EXERCISE
Would you return the data exactly as given, except for its pictures?

SOURCE MATERIAL
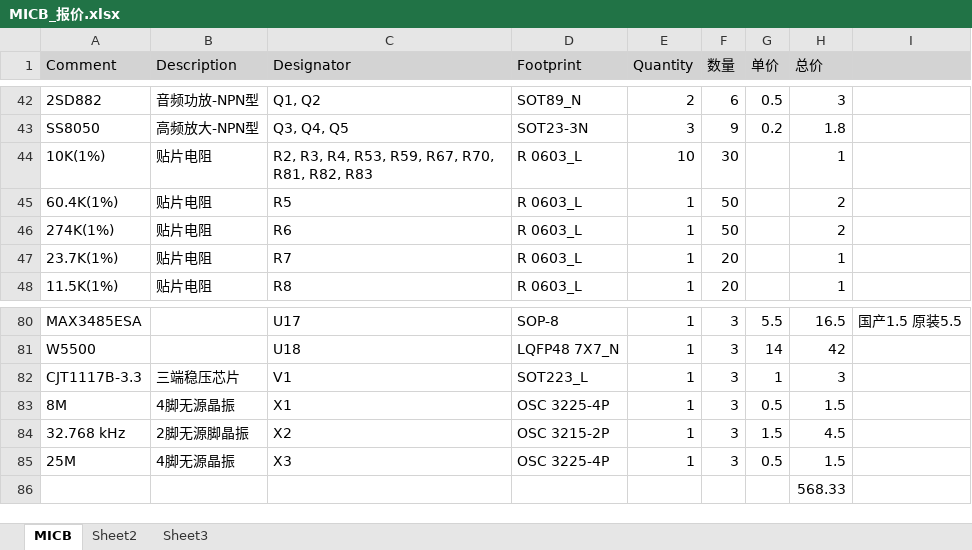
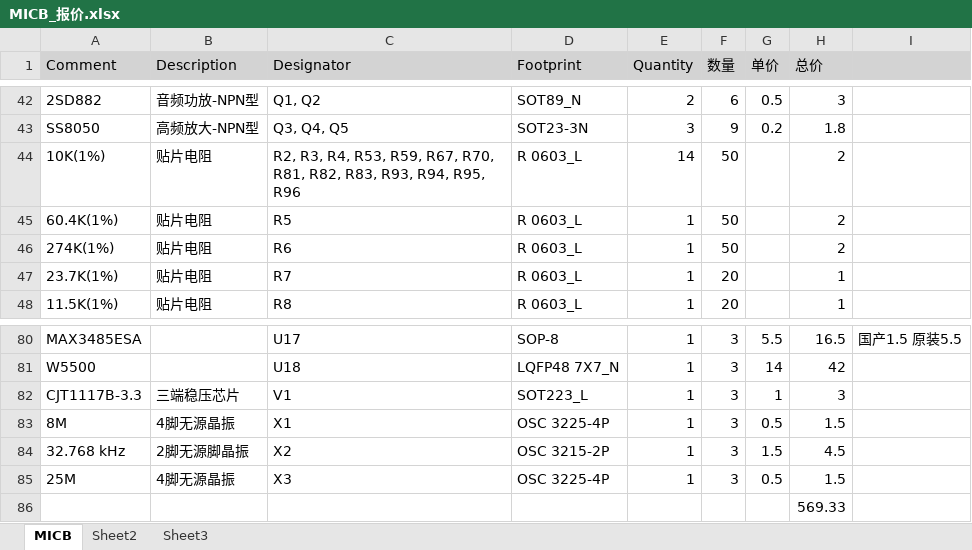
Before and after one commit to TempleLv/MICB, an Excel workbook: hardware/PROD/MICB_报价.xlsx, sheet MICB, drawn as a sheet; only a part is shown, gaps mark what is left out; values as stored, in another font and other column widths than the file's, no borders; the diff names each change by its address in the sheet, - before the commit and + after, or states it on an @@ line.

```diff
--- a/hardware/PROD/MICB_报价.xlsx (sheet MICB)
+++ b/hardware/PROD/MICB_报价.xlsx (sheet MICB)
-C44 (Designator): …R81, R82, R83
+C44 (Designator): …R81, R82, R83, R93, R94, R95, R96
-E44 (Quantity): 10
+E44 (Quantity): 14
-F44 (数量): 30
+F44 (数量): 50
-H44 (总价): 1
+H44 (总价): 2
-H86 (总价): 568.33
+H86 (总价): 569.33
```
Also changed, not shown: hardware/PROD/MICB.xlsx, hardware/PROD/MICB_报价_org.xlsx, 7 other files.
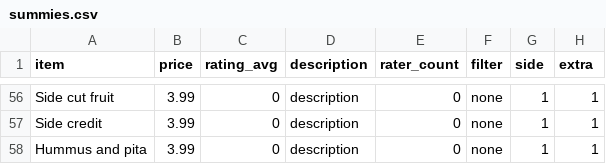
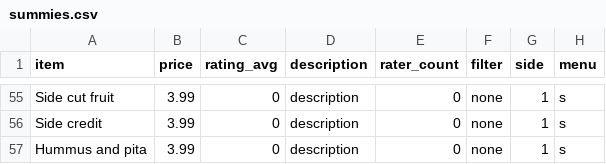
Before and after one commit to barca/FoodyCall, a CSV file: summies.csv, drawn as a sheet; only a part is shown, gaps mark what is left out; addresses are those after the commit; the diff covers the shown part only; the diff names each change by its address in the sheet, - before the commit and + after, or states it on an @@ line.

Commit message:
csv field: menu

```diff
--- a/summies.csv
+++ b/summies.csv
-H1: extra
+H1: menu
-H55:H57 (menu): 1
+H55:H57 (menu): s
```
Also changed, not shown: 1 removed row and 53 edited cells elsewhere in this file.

ANSWER SPACE
Before and after one commit to TempleLv/MICB, an Excel workbook: hardware/PROD/MICB_报价.xlsx, sheet MICB, drawn as a sheet; only a part is shown, gaps mark what is left out; values as stored, in another font and other column widths than the file's, no borders; the diff names each change by its address in the sheet, - before the commit and + after, or states it on an @@ line.

```diff
--- a/hardware/PROD/MICB_报价.xlsx (sheet MICB)
+++ b/hardware/PROD/MICB_报价.xlsx (sheet MICB)
-C44 (Designator): …R81, R82, R83
+C44 (Designator): …R81, R82, R83, R93, R94, R95, R96
-E44 (Quantity): 10
+E44 (Quantity): 14
-F44 (数量): 30
+F44 (数量): 50
-H44 (总价): 1
+H44 (总价): 2
-H86 (总价): 568.33
+H86 (总价): 569.33
```
Also changed, not shown: hardware/PROD/MICB.xlsx, hardware/PROD/MICB_报价_org.xlsx, 7 other files.
Before and after one commit to barca/FoodyCall, a CSV file: summies.csv, drawn as a sheet; only a part is shown, gaps mark what is left out; addresses are those after the commit; the diff covers the shown part only; the diff names each change by its address in the sheet, - before the commit and + after, or states it on an @@ line.

Commit message:
csv field: menu

```diff
--- a/summies.csv
+++ b/summies.csv
-H1: extra
+H1: menu
-H55:H57 (menu): 1
+H55:H57 (menu): s
```
Also changed, not shown: 1 removed row and 53 edited cells elsewhere in this file.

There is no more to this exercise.